4th European Health Literacy Conference 14th – 15th of March 2019
“Health literacy (…) is not just nice to have. It is a ‘must-have’, and we ‘must-invest’ in enhancing it.” (Claudia Stein, Director WHO)
“Building Health Literate Societies” was the overarching theme of this year´s European Health Literacy Conference on 14th and 15th of March 2019. The conference was hosted by the University College Dublin and Health Literacy Europe. The programme focused on how to advance research, policy and practice regarding people’s capacity to access, understand, appraise and apply health information to improve their health and quality of life. In addition, the role of health systems was highlighted in the quest of reducing inequality in health within societies.
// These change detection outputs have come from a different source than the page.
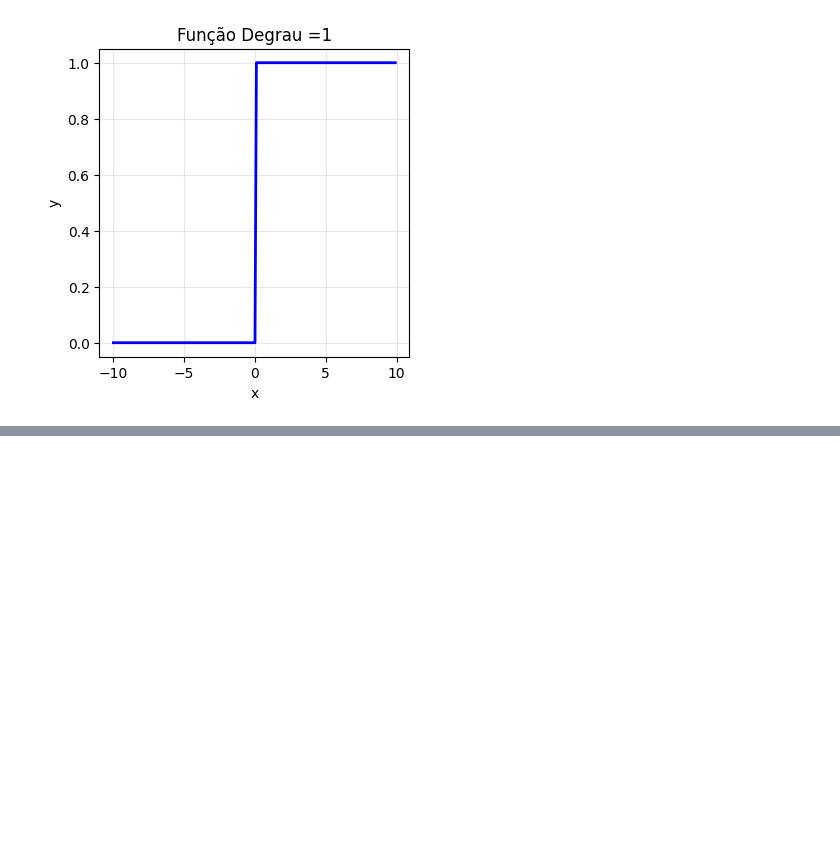
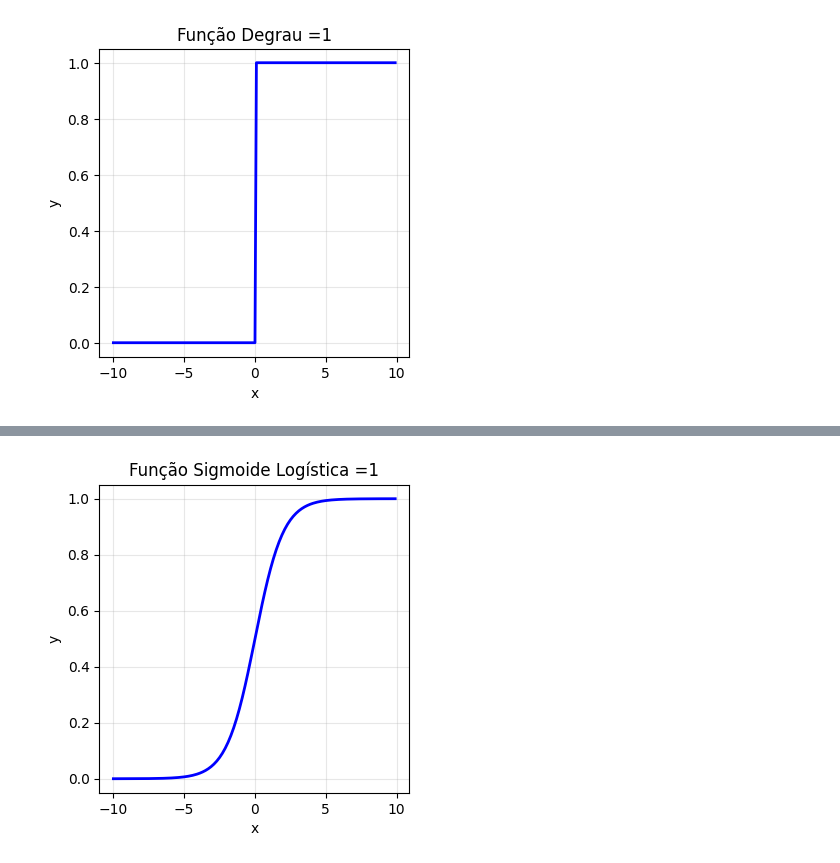
Before and after one commit to SilveiraGustavo/T-picos-Especiais-em-Intelig-ncia-Artificial, a Jupyter notebook: neuron/Neuron.ipynb, the cells around one changed output, grey strips where cells are left out. Drawn from its saved outputs; the diff is of its cells as text; code cells hidden in the pictures; blank space fills up the shorter version.

```diff
--- a/neuron/Neuron.ipynb
+++ b/neuron/Neuron.ipynb
@@ -124,0 +166,8 @@ plot_graph(x_val, Y_val, 'Função Degrau =' + str(beta))
+# %%
+x_val = np.arange(-10,10,0.1)
+beta = 1
+
+y_val = sigmoide_logistica(x_val, beta)
+plot_graph(x_val, y_val, "Função Sigmoide Logística =" + str  (beta))
+# %% [output]
+[figure, added]
```
Also changed, not shown: parts of 13 cells of this notebook.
Health literacy is a critical dimension of self-management that is often not properly addressed.
As part of COMPAR-EU, one of our PhD students from Nivel, Marieke van der Gaag, presented a poster about her PhD research plans (click on it to see it in full screen mode). With the title “Towards optimal self-management support for chronically ill with low health literacy levels”, she attracted lots of interested delegates to discuss on how patients with low health literacy skills can be optimally supported in the self-management of their chronic disease. As part of her PhD, she will analyse which (elements of) existing self-management interventions (SMIs) are especially relevant and effective for these patient groups.
Finalising the analysis plan
In a two-day meeting on 27th and 28th of February in Barcelona, NIVEL, IR-HSCSP, UOI and FAD finalised the last details of the COMPAR-EU analysis plan. In this meeting, we’ve advanced our plans on how to deal with complex interventions in network meta-analysis (NMA) and how to best balance the trade-off between describing interventions in detail and ensuring that our NMA has enough statistical power. The whole discussion was based on the perspective of the end users of our results, with the goal of adding value to the knowledge on self-management of patients, professionals, industry, researchers and decision-makers. With this end-goal in mind we also worked on the last details of the coordination of all partners, covering all key steps of the effectiveness analysis: the extraction of data, data cleaning, descriptive analysis, GRADE quality analysis, pair-wise comparisons and NMA.
First Advisory Board Meeting
Our first COMPAR-EU Advisory Board meeting was a complete success! On 8th of February 2019 seven Advisory Board members came together with five COMPAR-EU team members in Paris. After giving an overview of the project and the progress to date, the exploitation of the project´s (expected) results was thoroughly discussed. Different stakeholder views were represented in the meeting: Patient, Clinician, Health Technology Assessment, Decision Aids and Patient Empowerment, Health System Innovation, Digital Health Investor, and Industry.
We appreciate all the valuable contributions helping to increase the project´s impact, the commitment of the members and the strong cooperation.
During the project timeframe of five years (till the end of 2022), the Advisory Board is expected to meet three times. In general, the Advisory Board advises the COMPAR-EU consortium on issues related to project goals and associated legal, ethical, and social issues. The members will play a key role in supporting the dissemination and exploitation of results.